LONDON — Queen Elizabeth II will appoint the new British prime minister next week at Balmoral Castle in Scotland — the first time the ceremony has taken place at the highland estate during the monarch’s long reign.
Elizabeth, who is 96, has missed many events on the traditional royal calendar because of her health. But she did participate in her Platinum Jubilee celebration in June. And she does not appear to want to delegate the first meeting with the person who will be her 15th prime minister.
The Conservative Party expects to announce its new leader, and the next political leader of Britain, after votes among party members have been counted Monday.
According to the plan, outgoing Prime Minister Boris Johnson will head to Balmoral on Tuesday. He will be led to a room where he will bow to the queen and tender his resignation. The two may chat for a bit before Johnson leaves.
Soon after, Johnson’s successor — either Liz Truss or Rishi Sunak — will arrive and, following a bow or a curtsy, will ask the queen for permission to form a new government.
Polls suggest that Truss is the leading choice among the “selectorate” of about 150,000-200,000 Conservative Party members.

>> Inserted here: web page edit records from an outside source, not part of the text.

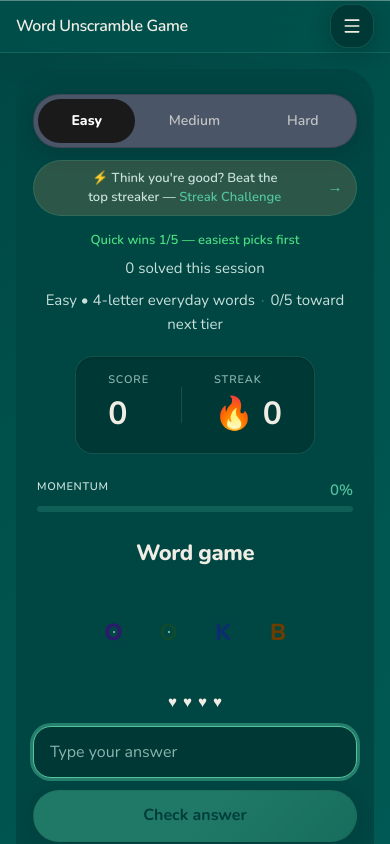
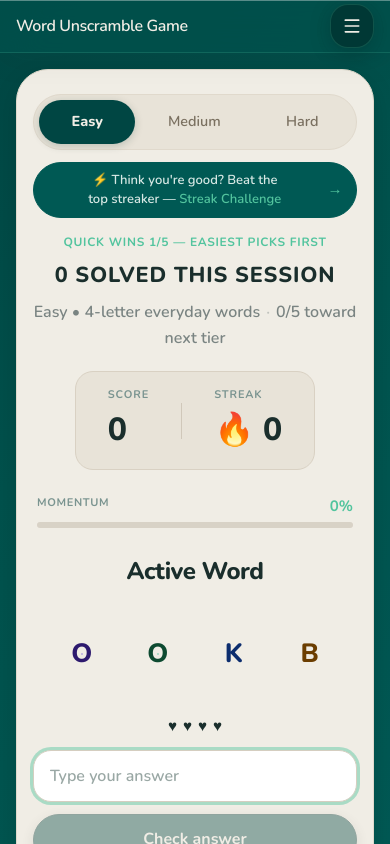
Before and after one commit to muhammadkhanali2007-boop/Scrambledaily, a Next.js app: page / in a window 390 px wide. Shown: the top 844 px of the page. Built offline with nearby package versions, Linux system fonts and the light colour scheme.

Commit message:
colour and font style change

```diff
--- a/src/components/word-game/WordGameExperience.tsx
+++ b/src/components/word-game/WordGameExperience.tsx
@@ -675,7 +675,7 @@ export function WordGameExperience() {
           </div>
 
           <h1 className="game-title wg-title mb-6 text-center">
-            Word game
+            Active Word
           </h1>
 
           {loadingGame && !scrambledWord ? (
--- a/src/styles/home-game.css
+++ b/src/styles/home-game.css
@@ -1,20 +1,27 @@
 /**
- * Home page word game — layout tweaks only (.wg-home).
- * Colors inherit from word-game.css + globals.css luxe tokens.
+ * Home page word game — ScrambleDaily-style typography & colors on light card.
  */
 
-/* Difficulty segment — gray track with a solid-black active tab */
+/* Readable text tokens inside the cream game card (overrides page-level light text). */
+.wg-home {
+  font-family: var(--font-inter), ui-sans-serif, system-ui, sans-serif;
+  --text-primary: #1a2e2c;
+  --text-muted: #7a8482;
+  color: #1a2e2c;
+}
+
+/* Difficulty segment — beige track, forest-green active pill */
 .wg-home .wg-diff-segment {
   display: inline-flex;
   width: 100%;
   max-width: 100%;
   justify-content: center;
   margin: 0 auto 0.75rem;
-  padding: 4px;
-  border-radius: var(--luxe-radius-lg);
-  border: 1px solid rgba(0, 0, 0, 0.18);
-  background: #4a5568;
-  box-shadow: var(--luxe-shadow-soft);
+  padding: 5px;
+  border-radius: 50px;
+  border: 1px solid #e0d9cc;
+  background: #e8e3d8;
+  box-shadow: none;
 }
 
 .wg-home .wg-diff-segment .wg-diff-tab {
@@ -23,30 +30,59 @@
   border: none;
   box-shadow: none;
   background: transparent;
-  color: rgba(240, 237, 229, 0.72);
+  border-radius: 50px;
+  color: #7a7060;
+  font-family: var(--font-inter), ui-sans-serif, system-ui, sans-serif;
+  font-weight: 600;
+  font-size: 0.9rem;
 }
 
 .wg-home .wg-diff-segment .wg-diff-tab:hover:not(:disabled) {
-  background: rgba(255, 255, 255, 0.08);
-  color: #f0ede5;
+  background: rgba(255, 255, 255, 0.45);
+  color: #5c564e;
 }
 
 .wg-home .wg-diff-segment .wg-diff-tab--active,
 .wg-home .wg-diff-segment .wg-diff-tab--active:hover:not(:disabled) {
-  background: #1a1a1a;
-  color: #ffffff;
+  background: #004643;
+  color: #f0ede5;
   font-weight: 800;
-  box-shadow: none;
+  box-shadow: 0 2px 8px rgba(0, 50, 47, 0.2);
 }
 
-/* Title */
+/* Headings & meta copy */
 .wg-home .game-title,
 .wg-home .game-title.wg-title {
-  font-family: var(--font-playfair), ui-sans-serif, system-ui, sans-serif;
-  font-size: 1.375rem;
+  font-family: var(--font-inter), ui-sans-serif, system-ui, sans-serif;
+  font-size: 1.5rem;
   font-weight: 800;
   letter-spacing: -0.02em;
-  color: var(--luxe-text-strong);
+  color: #1a2e2c;
+}
+
+.wg-home .wg-callout-soft {
+  color: #52c49e !important;
+  font-family: var(--font-inter), ui-sans-serif, system-ui, sans-serif;
+  font-size: 0.75rem;
+  font-weight: 700;
+  letter-spacing: 0.06em;
+  text-transform: uppercase;
+}
+
+.wg-home .wg-game-session-solved {
+  color: #1a2e2c !important;
+  font-family: var(--font-inter), ui-sans-serif, system-ui, sans-serif;
+  font-size: clamp(1.35rem, 4vw, 1.65rem);
+  font-weight: 800;
+  letter-spacing: 0.04em;
+  text-transform: uppercase;
+}
+
+.wg-home .wg-game-subtitle {
+  color: #7a8482 !important;
+  font-family: var(--font-inter), ui-sans-serif, system-ui, sans-serif;
+  font-size: 1rem;
+  font-weight: 600;
 }
 
 /* Stats bar */
@@ -57,10 +93,10 @@
   gap: 2rem;
   margin: 0 auto 1.5rem;
   padding: 0.875rem 2rem;
-  border: 1px solid var(--luxe-border);
+  border: 1px solid #d9d1c3;
   border-radius: var(--luxe-radius-md);
-  background: var(--luxe-surface-muted);
-  box-shadow: var(--luxe-shadow-inset);
+  background: #e8e3d8;
+  box-shadow: none;
 }
 
 .wg-home .stats-bar--hot .stat--hot .stat-value {
@@ -69,27 +105,84 @@
 
 .wg-home .stat-label {
   display: block;
+  font-family: var(--font-inter), ui-sans-serif, system-ui, sans-serif;
   font-size: 0.6875rem;
-  font-weight: 600;
+  font-weight: 700;
   letter-spacing: 0.08em;
   text-transform: uppercase;
-  color: var(--luxe-text-tertiary);
+  color: #7a9490;
 }
 
 .wg-home .stat-value {
   display: block;
-  font-family: var(--font-poppins), var(--font-inter), sans-serif;
+  font-family: var(--font-inter), ui-sans-serif, system-ui, sans-serif;
   font-size: 2rem;
+  font-weight: 800;
+  font-variant-numeric: tabular-nums;
+  color: #1a2e2c;
+}
+
+.wg-home .wg-muted-label {
+  color: #7a9490;
+  font-family: var(--font-inter), ui-sans-serif, system-ui, sans-serif;
   font-weight: 700;
-  font-variant-numeric: tabular-nums;
-  color: var(--luxe-text-strong);
+}
+
+.wg-home .wg-progress-pct {
+  color: #52c49e;
+  font-family: var(--font-inter), ui-sans-serif, system-ui, sans-serif;
+  font-weight: 700;
+}
+
+.wg-home .wg-progress-track {
+  background: #d8d2c6;
+}
+
+.wg-home .wg-progress-fill {
+  background: #52c49e;
+}
+
+.wg-home .wg-input {
+  font-family: var(--font-inter), ui-sans-serif, system-ui, sans-serif;
+  font-weight: 600;
+  color: #1a2e2c;
+  background: #ffffff;
+  border-color: #d5cec0;
+}
+
+.wg-home .wg-input::placeholder {
+  color: #9aa8a5;
+}
+
+.wg-home .wg-btn-primary {
+  font-family: var(--font-inter), ui-sans-serif, system-ui, sans-serif;
+  font-weight: 700;
+  color: #f0ede5;
+  background: #004643;
+  border-color: #003835;
+  box-shadow: 0 4px 14px rgba(0, 50, 47, 0.22);
+}
+
+.wg-home .wg-btn-primary:hover:not(:disabled) {
+  background: #005954;
+  filter: none;
+}
+
+.wg-home .wg-link {
+  color: #005954;
+  font-weight: 600;
+}
+
+.wg-home .wg-streak-entry {
+  font-family: var(--font-inter), ui-sans-serif, system-ui, sans-serif;
+  font-weight: 600;
 }
 
 .wg-home .stat-divider {
   width: 1px;
   height: 2.25rem;
   flex-shrink: 0;
-  background: var(--luxe-border);
+  background: #d0c8ba;
 }
 
 /* Word display — responsive tile sizing */
@@ -106,15 +199,6 @@
   justify-content: center;
 }
 
-.wg-home .wg-word-display .wg-tile {
-  --tile-size: 3.05rem;
-}
-
-.wg-home .wg-word-display .wg-tile-face--front {
-  font-size: clamp(1.45rem, 5.5vw, 1.9rem);
-  font-weight: 800;
-}
-
 .wg-home .wg-tiles-outer {
   --wg-tile-gap: clamp(6px, 1.5vw, 10px);
   --wg-letter-count: 6;
@@ -129,23 +213,24 @@
 .wg-home .wg-tiles {
   flex-wrap: wrap;
   justify-content: center;
-  gap: var(--wg-tile-gap);
+  gap: clamp(12px, 2vw, 16px);
   width: 100%;
   max-width: 100%;
   min-width: 0;
   margin: 0 auto;
 }
 
-/* Match Streak Challenge tile metrics exactly (.wg-streak-letter) */
+/* Home scrambled letters: solid rounded premium tiles */
 .wg-home .wg-tile {
-  --tile-size: 3.05rem;
-  width: auto;
-  min-width: 3.05rem;
-  height: 3.7rem;
-  min-height: 3.7rem;
+  --tile-size: clamp(4rem, 9vw, 4.95rem);
+  width: var(--tile-size);
+  min-width: var(--tile-size);
+  height: var(--tile-size);
+  min-height: var(--tile-size);
   max-width: none;
   flex: 0 0 auto;
   box-sizing: border-box;
+  padding: 2px;
 }
 
 .wg-home .wg-tile-inner {
@@ -160,48 +245,59 @@
 }
 
 .wg-home .wg-tile-face--front {
-  font-size: clamp(1.45rem, 5.5vw, 1.9rem);
+  font-size: clamp(1.65rem, 3.8vw, 2rem);
   font-weight: 800;
+  border-radius: 14px;
+  border: 1px solid rgba(0, 0, 0, 0.07);
+  box-shadow:
+    0 8px 18px rgba(19, 30, 28, 0.18),
+    0 2px 4px rgba(19, 30, 28, 0.1);
+  display: flex;
+  align-items: center;
+  justify-content: center;
+  line-height: 1;
+  opacity: 1;
+  background-clip: padding-box;
 }
 
 /* Home page scrambled letters: same multicolor tile look as Streak. */
 .wg-home .wg-tiles .wg-tile:nth-child(8n + 1) .wg-tile-face--front {
-  background: #c8b8f0;
+  background: #c8b8f0 !important;
   color: #2d1a6e;
 }
 
 .wg-home .wg-tiles .wg-tile:nth-child(8n + 2) .wg-tile-face--front {
-  background: #a8e6cf;
+  background: #a8e6cf !important;
   color: #0d4a30;
 }
 
 .wg-home .wg-tiles .wg-tile:nth-child(8n + 3) .wg-tile-face--front {
-  background: #b8d4f8;
+  background: #b8d4f8 !important;
   color: #0c2d6e;
 }
 
 .wg-home .wg-tiles .wg-tile:nth-child(8n + 4) .wg-tile-face--front {
-  background: #fde8b0;
+  background: #fde8b0 !important;
   color: #6b3d00;
 }
 
 .wg-home .wg-tiles .wg-tile:nth-child(8n + 5) .wg-tile-face--front {
-  background: #f9c6d0;
+  background: #f9c6d0 !important;
   color: #6b1a2a;
 }
 
 .wg-home .wg-tiles .wg-tile:nth-child(8n + 6) .wg-tile-face--front {
-  background: #c8e6c9;
+  background: #c8e6c9 !important;
   color: #1b5e20;
 }
 
 .wg-home .wg-tiles .wg-tile:nth-child(8n + 7) .wg-tile-face--front {
-  background: #ffe0b2;
+  background: #ffe0b2 !important;
   color: #6d3a00;
 }
 
 .wg-home .wg-tiles .wg-tile:nth-child(8n) .wg-tile-face--front {
-  background: #e1bee7;
+  background: #e1bee7 !important;
   color: #4a1460;
 }
 
@@ -215,7 +311,6 @@
 
 .wg-home .wg-tiles--revealed .wg-tile-face--front {
   border-color: var(--luxe-accent-mid);
-  background: var(--wg-accent-warm-soft);
 }
 
 .wg-home .wg-tiles--revealed .wg-tile:disabled {
@@ -223,9 +318,95 @@
   opacity: 1;
 }
 
-/* Home center card — blends into the page (no floating panel look) */
+/* Home center card — light sand card, like reference screenshot */
 .wg-root .wg-card {
-  background: #004643;
-  border-color: transparent;
+  background: #f0ede5;
+  border-color: #dfd9cc;
+  box-shadow: 0 8px 24px rgba(0, 0, 0, 0.12);
+}
+
+/* Streak challenge teaser strip inside home card */
+.wg-home .wg-streak-entry {
+  background: #005954;
+  border-color: #005954;
+  color: #d6e8e4;
   box-shadow: none;
 }
+
+.wg-home .wg-streak-entry-accent,
+.wg-home .wg-streak-entry-arrow {
+  color: #52c49e;
+}
+
+.wg-home .wg-streak-entry:hover:not(:disabled) {
+  background: #004d48;
+  border-color: #004d48;
+  color: #e8f3f1;
+  box-shadow: none;
+}
+
+/*
+ * Streak Challenge inside the light center card (not inside .wg-home).
+ * Override inherited light theme tokens so top text is readable.
+ */
+.wg-root .wg-card .wg-streak-view {
+  --wg-text: #1f2422;
+  --wg-text-muted: #4f6763;
+  --text-primary: #1f2422;
+  --text-muted: #4f6763;
+  color: #1f2422;
+}
+
+.wg-root .wg-card .top-streak-bar,
+.wg-root .wg-card .wg-streak-tagline,
+.wg-root .wg-card .wg-streak-meta,
+.wg-root .wg-card .wg-streak-message,
+.wg-root .wg-card .wg-streak-win-note,
+.wg-root .wg-card .wg-streak-rank-sub {
+  color: #3f4a47 !important;
+  font-family: var(--font-inter), ui-sans-serif, system-ui, sans-serif;
+  font-weight: 700;
+  letter-spacing: 0.02em;
+}
+
+.wg-root .wg-card .wg-streak-header,
+.wg-root .wg-card .wg-streak-counter,
+.wg-root .wg-card .wg-streak-counter-score,
+.wg-root .wg-card .wg-streak-timer-value,
+.wg-root .wg-card .wg-streak-try-again,
+.wg-root .wg-card .wg-streak-win-title,
+.wg-root .wg-card .wg-streak-win-sub,
+.wg-root .wg-card .wg-streak-rank-title {
+  color: #1f2422 !important;
+  font-family: var(--font-inter), ui-sans-serif, system-ui, sans-serif;
+  font-weight: 800;
+  letter-spacing: 0.03em;
+}
+
+.wg-root .wg-card .wg-streak-back {
+  color: #1f2422 !important;
+}
+
+.wg-root .wg-card .top-streak-bar {
+  color: #222826 !important;
+  font-weight: 800;
+  letter-spacing: 0.03em;
+}
+
+.wg-root .wg-card .wg-streak-header {
+  color: #202726 !important;
+  font-weight: 800;
+  letter-spacing: 0.06em;
+}
+
+.wg-root .wg-card .wg-streak-tagline {
+  color: #3f4a47 !important;
+  font-weight: 700;
+}
+
+.wg-root .wg-card .wg-streak-counter,
+.wg-root .wg-card .wg-streak-counter-score {
+  color: #1f2422 !important;
+  font-weight: 800;
+  letter-spacing: 0.02em;
+}
--- a/src/styles/mobile.css
+++ b/src/styles/mobile.css
@@ -107,9 +107,9 @@
   }
 
   .wg-home .wg-tile {
-    min-width: 3.05rem;
-    min-height: 3.7rem;
-    height: 3.7rem;
+    min-width: 3.9rem;
+    min-height: 3.9rem;
+    height: 3.9rem;
   }
 
   .wg-home .stats-bar {
```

She would be Britain’s third female prime minister.
The queen has canceled or cut back on several official duties since she spent a night in the hospital last year.

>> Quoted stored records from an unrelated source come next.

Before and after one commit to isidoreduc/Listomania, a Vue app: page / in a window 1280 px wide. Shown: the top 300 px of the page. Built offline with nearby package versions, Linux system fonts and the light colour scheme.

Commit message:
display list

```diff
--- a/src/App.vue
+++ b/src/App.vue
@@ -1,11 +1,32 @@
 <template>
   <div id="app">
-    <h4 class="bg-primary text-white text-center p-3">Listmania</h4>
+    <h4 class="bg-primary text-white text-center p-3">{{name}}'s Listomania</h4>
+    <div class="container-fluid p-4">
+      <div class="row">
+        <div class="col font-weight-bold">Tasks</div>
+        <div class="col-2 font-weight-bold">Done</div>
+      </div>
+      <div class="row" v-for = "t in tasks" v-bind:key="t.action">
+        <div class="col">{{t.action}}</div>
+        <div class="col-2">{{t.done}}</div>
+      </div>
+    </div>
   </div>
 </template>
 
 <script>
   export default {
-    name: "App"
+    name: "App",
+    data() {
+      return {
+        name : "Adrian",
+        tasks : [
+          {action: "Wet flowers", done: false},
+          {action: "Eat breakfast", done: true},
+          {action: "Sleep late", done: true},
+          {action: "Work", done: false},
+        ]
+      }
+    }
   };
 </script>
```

Her eldest son, Prince Charles, Britain’s longest-serving king in waiting, has stood in for his mother at a number of events, including at the ceremonial State Opening of Parliament, the opening of the Commonwealth Games and the COP26 Climate Conference.
He also filled in for his mother during various events at her jubilee — although the queen did make three appearances on the balcony of Buckingham Palace, including a surprise one on the final day of celebrations.
Elizabeth has spent little time at Buckingham Palace in recent years, reportedly preferring the royal residence at Windsor Castle, west of London, along with the Scottish estate.